Nodjemet papyrus – BM EA10490

Nedjem(et) – nDm(t)
DB320 – Royal Cache – Cache I
Ranke I, pg. 215, 8
Also known as Nedjmet, Nodjmet, Nedjem

A common theory is that Nodjmet had several children with her first husband Piankh: Heqanefer, Heqamaat, Ankhefenmut, Faienmut (a female) and, the most famous of all, the future High Priest of Amun/Pharaoh Pinedjem I. Nodjmet became Piankh’s most trusted confidant, and every time he had to fulfill his business in Nubia, the management of Thebes was left to her. When around 1070 BCE Piankh died, Herihor was proposed as his successor; Nodjmet, however, managed to keep her prerogatives marrying this man. Later, Herihor claimed “kingship” – although only inside the borders of the Temple of Amun at Karnak – Nodjmet effectively became his “queen”: her name was inscribed inside a cartouche and later she bore titles such as Lady of the Two Lands and King’s Mother. Source Wiki

Whether the above is correct is disputed. See the Second Nodjmet debate. See also the interesting article of Ad Thijs, Nodjmet A, Daughter of Amenhotep, Wife of Piankh and Mother of Herihor

Book of Carvens papyrus for Nodjemet

Book of Carvens for Nodjmet, length 396 cm, height 22.9 cm
BA EA 10490, British Museum, London 59, Type BA.III.2b, Niwinski
Photos British Museum © The Trustees of the British Museum
Panorama view VB 2022 (composed of 5 frames)
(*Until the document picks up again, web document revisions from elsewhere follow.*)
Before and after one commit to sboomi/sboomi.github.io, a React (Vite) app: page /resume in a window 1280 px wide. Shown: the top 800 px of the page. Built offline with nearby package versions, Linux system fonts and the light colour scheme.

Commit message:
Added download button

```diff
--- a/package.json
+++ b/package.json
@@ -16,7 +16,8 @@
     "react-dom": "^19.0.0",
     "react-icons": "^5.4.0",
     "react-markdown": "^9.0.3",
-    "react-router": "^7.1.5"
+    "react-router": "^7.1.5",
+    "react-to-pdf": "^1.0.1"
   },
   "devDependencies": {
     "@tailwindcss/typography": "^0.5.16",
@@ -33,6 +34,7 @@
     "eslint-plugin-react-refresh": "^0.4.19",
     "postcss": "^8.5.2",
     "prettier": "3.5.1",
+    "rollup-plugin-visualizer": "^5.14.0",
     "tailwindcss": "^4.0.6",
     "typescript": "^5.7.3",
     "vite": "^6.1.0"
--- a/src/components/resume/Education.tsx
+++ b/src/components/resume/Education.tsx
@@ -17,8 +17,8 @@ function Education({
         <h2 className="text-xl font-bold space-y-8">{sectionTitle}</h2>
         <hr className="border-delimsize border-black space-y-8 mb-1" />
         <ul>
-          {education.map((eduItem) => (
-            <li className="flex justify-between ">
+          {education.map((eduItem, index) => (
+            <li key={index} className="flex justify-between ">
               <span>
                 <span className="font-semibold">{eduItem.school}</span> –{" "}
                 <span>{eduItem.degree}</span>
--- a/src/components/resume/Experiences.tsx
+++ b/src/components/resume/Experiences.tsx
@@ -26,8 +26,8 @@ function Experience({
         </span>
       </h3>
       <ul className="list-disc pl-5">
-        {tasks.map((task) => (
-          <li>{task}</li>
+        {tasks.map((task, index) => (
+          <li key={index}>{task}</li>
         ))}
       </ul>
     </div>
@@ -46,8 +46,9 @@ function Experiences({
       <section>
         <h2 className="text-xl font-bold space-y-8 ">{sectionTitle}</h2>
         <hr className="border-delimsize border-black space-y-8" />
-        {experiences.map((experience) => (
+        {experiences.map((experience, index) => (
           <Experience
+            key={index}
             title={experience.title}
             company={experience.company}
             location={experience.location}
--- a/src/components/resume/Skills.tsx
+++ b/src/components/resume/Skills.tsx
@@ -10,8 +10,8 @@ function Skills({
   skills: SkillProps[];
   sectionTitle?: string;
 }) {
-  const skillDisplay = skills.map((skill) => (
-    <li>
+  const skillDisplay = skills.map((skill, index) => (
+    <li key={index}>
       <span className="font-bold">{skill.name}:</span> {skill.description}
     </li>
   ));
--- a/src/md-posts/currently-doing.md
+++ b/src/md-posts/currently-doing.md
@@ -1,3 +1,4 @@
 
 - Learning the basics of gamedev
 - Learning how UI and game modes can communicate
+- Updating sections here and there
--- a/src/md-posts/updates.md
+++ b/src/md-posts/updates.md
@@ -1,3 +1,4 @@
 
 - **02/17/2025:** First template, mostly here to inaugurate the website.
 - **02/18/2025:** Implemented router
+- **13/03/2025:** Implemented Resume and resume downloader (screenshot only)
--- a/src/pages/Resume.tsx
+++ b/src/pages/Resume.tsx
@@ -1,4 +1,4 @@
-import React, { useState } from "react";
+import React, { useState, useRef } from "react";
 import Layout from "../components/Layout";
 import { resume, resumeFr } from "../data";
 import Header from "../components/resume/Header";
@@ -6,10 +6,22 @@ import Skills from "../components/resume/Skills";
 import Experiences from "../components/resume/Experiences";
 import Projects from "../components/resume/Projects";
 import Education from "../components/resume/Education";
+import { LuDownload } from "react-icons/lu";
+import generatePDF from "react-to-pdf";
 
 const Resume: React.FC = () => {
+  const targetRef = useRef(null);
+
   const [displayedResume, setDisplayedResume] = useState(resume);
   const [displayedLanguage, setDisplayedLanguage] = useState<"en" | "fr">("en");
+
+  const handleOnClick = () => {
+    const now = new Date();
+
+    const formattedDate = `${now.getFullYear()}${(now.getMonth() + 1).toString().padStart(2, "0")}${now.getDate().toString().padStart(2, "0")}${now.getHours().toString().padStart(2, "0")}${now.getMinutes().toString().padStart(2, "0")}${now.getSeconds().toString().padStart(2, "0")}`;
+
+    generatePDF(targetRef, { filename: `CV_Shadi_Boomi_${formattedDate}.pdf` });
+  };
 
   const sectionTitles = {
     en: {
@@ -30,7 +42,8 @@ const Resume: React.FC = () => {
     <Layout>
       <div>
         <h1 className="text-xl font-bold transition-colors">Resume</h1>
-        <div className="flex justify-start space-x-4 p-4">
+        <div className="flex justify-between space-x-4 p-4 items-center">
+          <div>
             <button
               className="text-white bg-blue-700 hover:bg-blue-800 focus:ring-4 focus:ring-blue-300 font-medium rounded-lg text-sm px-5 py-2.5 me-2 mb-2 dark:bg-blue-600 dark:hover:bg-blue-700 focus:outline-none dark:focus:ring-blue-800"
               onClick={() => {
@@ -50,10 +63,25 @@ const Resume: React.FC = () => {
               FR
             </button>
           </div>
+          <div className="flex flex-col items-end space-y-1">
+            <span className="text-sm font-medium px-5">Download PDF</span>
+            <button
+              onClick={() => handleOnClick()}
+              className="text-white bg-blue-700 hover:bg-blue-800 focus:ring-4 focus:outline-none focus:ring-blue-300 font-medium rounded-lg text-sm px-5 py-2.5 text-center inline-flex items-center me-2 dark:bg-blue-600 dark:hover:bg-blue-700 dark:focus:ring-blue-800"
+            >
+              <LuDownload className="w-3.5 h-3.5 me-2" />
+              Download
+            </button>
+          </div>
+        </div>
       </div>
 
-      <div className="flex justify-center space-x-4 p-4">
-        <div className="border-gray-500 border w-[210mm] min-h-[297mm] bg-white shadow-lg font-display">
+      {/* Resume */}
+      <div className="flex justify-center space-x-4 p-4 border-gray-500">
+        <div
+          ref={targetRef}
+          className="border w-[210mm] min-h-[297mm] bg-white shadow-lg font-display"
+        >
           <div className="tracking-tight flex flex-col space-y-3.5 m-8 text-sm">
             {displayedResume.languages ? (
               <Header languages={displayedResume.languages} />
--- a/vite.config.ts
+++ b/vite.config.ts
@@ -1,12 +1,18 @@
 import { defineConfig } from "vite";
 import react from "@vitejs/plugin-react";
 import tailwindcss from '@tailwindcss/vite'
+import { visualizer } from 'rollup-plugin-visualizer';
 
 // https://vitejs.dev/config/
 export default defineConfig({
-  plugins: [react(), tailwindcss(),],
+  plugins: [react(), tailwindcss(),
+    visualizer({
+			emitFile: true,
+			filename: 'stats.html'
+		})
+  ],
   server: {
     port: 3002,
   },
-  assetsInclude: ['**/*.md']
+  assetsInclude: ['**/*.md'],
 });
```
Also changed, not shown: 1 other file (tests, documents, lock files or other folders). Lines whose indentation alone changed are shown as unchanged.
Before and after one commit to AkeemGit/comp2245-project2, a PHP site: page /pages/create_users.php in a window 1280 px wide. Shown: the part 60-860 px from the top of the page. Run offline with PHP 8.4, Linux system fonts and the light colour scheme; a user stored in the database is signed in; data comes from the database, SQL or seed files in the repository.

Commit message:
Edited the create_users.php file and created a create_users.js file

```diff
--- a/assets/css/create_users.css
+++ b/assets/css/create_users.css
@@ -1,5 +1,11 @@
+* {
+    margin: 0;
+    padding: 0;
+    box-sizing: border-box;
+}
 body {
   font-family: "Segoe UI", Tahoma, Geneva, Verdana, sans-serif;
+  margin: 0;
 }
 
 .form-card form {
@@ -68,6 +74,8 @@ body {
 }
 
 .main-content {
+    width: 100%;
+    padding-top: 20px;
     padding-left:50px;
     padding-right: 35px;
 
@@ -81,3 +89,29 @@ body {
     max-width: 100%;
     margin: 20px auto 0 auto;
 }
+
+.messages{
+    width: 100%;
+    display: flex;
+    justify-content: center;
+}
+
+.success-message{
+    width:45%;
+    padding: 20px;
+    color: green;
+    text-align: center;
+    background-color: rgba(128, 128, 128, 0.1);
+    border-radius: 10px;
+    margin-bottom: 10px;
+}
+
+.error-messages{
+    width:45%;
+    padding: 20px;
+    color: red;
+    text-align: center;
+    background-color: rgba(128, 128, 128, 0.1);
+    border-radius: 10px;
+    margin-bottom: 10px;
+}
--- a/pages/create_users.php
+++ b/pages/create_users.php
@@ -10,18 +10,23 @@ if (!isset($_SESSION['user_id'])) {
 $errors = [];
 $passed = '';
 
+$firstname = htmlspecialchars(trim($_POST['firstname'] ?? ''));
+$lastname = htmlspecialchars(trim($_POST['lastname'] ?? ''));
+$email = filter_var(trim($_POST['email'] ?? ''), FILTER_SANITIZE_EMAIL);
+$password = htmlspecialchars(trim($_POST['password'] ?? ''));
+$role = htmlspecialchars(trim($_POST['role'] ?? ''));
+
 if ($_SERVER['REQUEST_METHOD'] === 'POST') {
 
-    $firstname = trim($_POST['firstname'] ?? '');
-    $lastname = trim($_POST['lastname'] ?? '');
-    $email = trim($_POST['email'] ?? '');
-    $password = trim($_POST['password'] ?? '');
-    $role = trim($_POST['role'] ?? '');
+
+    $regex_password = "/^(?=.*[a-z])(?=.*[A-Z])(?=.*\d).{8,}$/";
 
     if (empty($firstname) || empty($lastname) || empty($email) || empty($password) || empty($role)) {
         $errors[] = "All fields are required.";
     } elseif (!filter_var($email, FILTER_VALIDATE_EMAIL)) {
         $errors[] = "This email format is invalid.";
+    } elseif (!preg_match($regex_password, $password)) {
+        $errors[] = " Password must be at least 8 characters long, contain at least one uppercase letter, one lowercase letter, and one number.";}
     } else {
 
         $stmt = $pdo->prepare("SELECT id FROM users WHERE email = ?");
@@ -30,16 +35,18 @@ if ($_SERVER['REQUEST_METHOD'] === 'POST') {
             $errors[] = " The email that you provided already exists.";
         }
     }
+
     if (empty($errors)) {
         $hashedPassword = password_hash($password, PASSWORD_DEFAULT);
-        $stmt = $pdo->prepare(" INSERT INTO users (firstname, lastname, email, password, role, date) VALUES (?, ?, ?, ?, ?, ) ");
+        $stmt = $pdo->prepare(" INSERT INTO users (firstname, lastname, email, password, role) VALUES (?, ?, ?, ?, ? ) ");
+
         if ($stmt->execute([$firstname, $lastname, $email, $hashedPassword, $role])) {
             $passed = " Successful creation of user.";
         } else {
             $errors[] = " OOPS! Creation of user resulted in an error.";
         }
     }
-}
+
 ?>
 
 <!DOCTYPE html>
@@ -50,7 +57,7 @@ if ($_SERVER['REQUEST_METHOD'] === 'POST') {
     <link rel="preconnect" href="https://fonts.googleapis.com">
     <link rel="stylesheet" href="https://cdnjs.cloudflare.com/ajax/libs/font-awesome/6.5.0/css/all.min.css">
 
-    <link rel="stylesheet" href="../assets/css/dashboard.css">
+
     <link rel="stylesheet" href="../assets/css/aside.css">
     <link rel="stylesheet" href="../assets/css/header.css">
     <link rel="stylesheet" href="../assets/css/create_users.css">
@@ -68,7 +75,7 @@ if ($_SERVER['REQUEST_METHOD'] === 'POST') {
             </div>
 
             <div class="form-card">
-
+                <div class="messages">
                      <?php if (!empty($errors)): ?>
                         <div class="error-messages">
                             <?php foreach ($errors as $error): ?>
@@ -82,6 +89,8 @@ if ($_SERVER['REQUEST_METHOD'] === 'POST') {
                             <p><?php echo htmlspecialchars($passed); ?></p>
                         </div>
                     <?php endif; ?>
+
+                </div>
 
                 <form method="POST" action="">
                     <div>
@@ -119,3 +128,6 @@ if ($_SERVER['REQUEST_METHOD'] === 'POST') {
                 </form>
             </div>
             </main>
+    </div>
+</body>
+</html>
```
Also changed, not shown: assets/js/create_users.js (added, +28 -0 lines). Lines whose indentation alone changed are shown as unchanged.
Good photos of almost all of the frames are available on the BM’s website. For study and research I recommend using the zoomable pictures from the BM because they have a higher resolution than in the slider. Use the slider for the overview